Pick out each line of the records that includes the string "Saudi", and copy it.

□ □ □ □ □

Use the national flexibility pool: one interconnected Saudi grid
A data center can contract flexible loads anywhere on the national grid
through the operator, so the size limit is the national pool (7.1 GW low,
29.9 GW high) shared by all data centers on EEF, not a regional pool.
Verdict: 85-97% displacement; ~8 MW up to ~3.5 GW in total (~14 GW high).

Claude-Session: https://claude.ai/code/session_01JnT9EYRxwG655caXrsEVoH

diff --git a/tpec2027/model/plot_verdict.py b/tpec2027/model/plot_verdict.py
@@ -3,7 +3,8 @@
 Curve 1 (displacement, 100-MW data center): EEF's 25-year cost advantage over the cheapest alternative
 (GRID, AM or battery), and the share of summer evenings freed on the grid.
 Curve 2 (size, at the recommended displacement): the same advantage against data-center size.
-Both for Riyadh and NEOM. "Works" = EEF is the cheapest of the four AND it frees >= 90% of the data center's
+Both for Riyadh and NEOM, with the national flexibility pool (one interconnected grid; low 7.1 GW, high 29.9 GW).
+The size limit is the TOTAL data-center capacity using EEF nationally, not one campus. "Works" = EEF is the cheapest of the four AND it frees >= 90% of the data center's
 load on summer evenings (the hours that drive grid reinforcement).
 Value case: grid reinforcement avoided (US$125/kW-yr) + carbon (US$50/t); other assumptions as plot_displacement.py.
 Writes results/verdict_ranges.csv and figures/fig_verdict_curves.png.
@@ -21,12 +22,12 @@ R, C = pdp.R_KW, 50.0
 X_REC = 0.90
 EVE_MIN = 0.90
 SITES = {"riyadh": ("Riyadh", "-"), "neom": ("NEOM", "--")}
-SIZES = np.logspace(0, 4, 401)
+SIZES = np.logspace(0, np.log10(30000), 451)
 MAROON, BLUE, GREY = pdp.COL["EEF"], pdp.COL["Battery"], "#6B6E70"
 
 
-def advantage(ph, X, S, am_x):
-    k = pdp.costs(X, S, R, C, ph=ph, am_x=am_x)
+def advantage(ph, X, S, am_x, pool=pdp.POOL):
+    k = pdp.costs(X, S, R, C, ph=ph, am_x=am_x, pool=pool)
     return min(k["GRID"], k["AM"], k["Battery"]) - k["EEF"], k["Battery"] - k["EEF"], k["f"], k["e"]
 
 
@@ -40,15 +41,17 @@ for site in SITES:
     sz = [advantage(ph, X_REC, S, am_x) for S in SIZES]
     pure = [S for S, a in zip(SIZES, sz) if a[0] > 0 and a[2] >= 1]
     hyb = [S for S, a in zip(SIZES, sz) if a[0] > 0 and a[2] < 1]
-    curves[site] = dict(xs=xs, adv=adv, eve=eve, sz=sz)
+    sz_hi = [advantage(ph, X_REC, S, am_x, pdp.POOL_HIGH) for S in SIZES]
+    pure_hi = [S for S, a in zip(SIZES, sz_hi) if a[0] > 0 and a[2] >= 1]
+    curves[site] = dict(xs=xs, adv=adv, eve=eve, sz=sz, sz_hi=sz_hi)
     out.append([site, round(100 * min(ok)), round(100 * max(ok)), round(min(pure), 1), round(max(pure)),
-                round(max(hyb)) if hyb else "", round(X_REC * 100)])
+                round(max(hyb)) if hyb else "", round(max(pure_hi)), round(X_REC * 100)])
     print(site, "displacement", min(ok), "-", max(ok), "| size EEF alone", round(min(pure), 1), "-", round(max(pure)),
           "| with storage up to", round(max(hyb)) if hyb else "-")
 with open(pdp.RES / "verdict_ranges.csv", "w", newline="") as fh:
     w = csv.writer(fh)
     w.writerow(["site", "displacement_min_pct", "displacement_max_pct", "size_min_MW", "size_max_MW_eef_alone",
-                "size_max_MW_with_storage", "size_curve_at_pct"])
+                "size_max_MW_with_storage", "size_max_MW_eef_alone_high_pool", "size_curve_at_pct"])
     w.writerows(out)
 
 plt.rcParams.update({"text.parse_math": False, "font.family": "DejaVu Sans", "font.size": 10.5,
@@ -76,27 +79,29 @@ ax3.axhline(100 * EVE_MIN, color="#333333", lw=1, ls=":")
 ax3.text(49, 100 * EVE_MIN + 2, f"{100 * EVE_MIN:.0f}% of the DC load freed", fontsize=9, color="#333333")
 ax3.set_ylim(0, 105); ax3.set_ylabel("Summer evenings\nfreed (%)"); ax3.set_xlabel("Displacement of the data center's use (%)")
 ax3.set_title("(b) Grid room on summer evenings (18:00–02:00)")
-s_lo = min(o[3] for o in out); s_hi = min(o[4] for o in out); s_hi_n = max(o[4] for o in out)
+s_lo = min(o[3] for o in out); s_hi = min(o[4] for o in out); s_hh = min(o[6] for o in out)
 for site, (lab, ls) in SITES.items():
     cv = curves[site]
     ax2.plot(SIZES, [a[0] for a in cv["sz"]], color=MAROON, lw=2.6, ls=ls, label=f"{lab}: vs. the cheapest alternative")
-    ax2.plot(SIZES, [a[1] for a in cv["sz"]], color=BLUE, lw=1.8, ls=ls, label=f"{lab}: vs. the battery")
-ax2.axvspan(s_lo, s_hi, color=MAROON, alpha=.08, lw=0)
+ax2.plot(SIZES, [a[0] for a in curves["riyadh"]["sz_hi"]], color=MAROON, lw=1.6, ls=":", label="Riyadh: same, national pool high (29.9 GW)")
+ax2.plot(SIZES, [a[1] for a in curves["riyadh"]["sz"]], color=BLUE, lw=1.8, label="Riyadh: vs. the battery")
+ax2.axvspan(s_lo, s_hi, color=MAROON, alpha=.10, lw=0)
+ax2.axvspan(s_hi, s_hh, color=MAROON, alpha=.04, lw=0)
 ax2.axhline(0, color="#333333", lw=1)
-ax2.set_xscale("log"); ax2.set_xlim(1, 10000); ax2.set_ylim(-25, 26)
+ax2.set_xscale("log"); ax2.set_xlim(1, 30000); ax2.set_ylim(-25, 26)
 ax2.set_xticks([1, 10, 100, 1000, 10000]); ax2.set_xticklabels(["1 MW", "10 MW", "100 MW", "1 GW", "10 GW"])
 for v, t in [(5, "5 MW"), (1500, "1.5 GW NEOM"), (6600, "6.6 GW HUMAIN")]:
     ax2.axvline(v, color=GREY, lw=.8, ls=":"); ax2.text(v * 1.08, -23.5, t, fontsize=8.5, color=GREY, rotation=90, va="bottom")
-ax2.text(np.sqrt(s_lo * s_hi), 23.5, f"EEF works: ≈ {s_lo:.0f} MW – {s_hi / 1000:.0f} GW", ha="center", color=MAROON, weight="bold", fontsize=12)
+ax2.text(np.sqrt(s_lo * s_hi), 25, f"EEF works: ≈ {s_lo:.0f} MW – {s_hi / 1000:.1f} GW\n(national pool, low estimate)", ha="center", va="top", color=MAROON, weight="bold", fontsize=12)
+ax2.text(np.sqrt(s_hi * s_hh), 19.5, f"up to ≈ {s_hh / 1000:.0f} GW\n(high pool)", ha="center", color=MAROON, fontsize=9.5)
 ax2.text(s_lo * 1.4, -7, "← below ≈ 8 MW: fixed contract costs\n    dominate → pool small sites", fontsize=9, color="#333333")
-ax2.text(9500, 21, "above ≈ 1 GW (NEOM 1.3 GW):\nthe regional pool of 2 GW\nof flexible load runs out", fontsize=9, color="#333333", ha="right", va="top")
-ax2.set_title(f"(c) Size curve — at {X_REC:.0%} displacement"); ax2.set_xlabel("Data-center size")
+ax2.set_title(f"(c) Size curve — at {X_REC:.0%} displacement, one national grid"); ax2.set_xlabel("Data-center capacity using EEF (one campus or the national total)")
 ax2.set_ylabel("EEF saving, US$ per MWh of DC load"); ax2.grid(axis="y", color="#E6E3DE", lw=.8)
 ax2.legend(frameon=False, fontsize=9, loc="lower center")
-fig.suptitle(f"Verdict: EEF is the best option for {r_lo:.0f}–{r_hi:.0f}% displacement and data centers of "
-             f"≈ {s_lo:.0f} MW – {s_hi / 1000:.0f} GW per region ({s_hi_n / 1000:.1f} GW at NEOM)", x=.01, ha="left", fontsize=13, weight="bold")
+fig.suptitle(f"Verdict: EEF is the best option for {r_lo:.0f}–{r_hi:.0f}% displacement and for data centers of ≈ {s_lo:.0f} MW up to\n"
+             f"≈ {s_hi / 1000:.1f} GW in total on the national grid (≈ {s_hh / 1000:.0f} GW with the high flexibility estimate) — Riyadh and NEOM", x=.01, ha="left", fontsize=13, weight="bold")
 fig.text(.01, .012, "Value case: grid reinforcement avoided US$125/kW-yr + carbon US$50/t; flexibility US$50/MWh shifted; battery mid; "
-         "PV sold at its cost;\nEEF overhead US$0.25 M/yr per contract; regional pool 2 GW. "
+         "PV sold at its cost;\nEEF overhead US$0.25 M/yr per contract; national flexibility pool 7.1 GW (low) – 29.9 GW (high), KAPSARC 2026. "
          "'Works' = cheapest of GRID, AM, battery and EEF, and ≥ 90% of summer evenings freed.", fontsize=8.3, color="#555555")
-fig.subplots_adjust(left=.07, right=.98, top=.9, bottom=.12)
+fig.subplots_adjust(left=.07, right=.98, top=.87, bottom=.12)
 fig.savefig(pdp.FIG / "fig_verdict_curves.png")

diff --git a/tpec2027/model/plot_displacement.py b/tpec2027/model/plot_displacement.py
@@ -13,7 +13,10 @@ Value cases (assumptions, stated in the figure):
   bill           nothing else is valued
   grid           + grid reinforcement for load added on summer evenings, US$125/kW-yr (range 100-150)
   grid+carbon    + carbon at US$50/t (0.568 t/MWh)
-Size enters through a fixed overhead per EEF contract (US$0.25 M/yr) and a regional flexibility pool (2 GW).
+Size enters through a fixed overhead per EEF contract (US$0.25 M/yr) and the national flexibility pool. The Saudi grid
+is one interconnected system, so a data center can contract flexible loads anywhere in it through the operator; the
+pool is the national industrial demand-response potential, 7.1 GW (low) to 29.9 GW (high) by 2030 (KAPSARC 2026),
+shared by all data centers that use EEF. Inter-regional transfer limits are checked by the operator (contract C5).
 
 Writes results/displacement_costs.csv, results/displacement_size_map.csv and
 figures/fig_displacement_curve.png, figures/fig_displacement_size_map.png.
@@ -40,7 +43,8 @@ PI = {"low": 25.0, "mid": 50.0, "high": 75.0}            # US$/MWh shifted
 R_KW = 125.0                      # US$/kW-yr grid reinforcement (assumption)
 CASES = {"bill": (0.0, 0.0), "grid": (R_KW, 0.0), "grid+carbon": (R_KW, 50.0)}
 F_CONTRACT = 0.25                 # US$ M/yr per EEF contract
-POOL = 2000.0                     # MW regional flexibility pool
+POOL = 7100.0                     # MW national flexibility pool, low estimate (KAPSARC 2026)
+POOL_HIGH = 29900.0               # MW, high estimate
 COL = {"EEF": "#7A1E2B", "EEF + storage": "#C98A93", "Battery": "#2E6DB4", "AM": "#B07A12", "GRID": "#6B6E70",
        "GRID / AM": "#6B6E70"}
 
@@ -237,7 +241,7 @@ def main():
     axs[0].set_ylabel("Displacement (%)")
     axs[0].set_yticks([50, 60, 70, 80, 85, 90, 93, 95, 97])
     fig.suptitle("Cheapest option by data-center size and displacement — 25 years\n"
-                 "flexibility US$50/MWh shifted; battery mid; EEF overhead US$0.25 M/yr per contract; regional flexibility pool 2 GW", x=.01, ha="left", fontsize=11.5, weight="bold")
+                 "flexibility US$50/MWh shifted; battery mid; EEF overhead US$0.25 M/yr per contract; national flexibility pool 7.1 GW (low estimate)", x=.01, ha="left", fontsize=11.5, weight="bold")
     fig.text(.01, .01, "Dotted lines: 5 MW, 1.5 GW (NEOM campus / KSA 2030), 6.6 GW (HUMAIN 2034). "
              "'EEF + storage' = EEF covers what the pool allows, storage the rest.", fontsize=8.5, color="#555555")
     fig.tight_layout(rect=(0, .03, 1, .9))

□ □ □ □ □

Finished task >>
Use the national flexibility pool: one interconnected Saudi grid
+Size enters through a fixed overhead per EEF contract (US$0.25 M/yr) and the national flexibility pool. The Saudi grid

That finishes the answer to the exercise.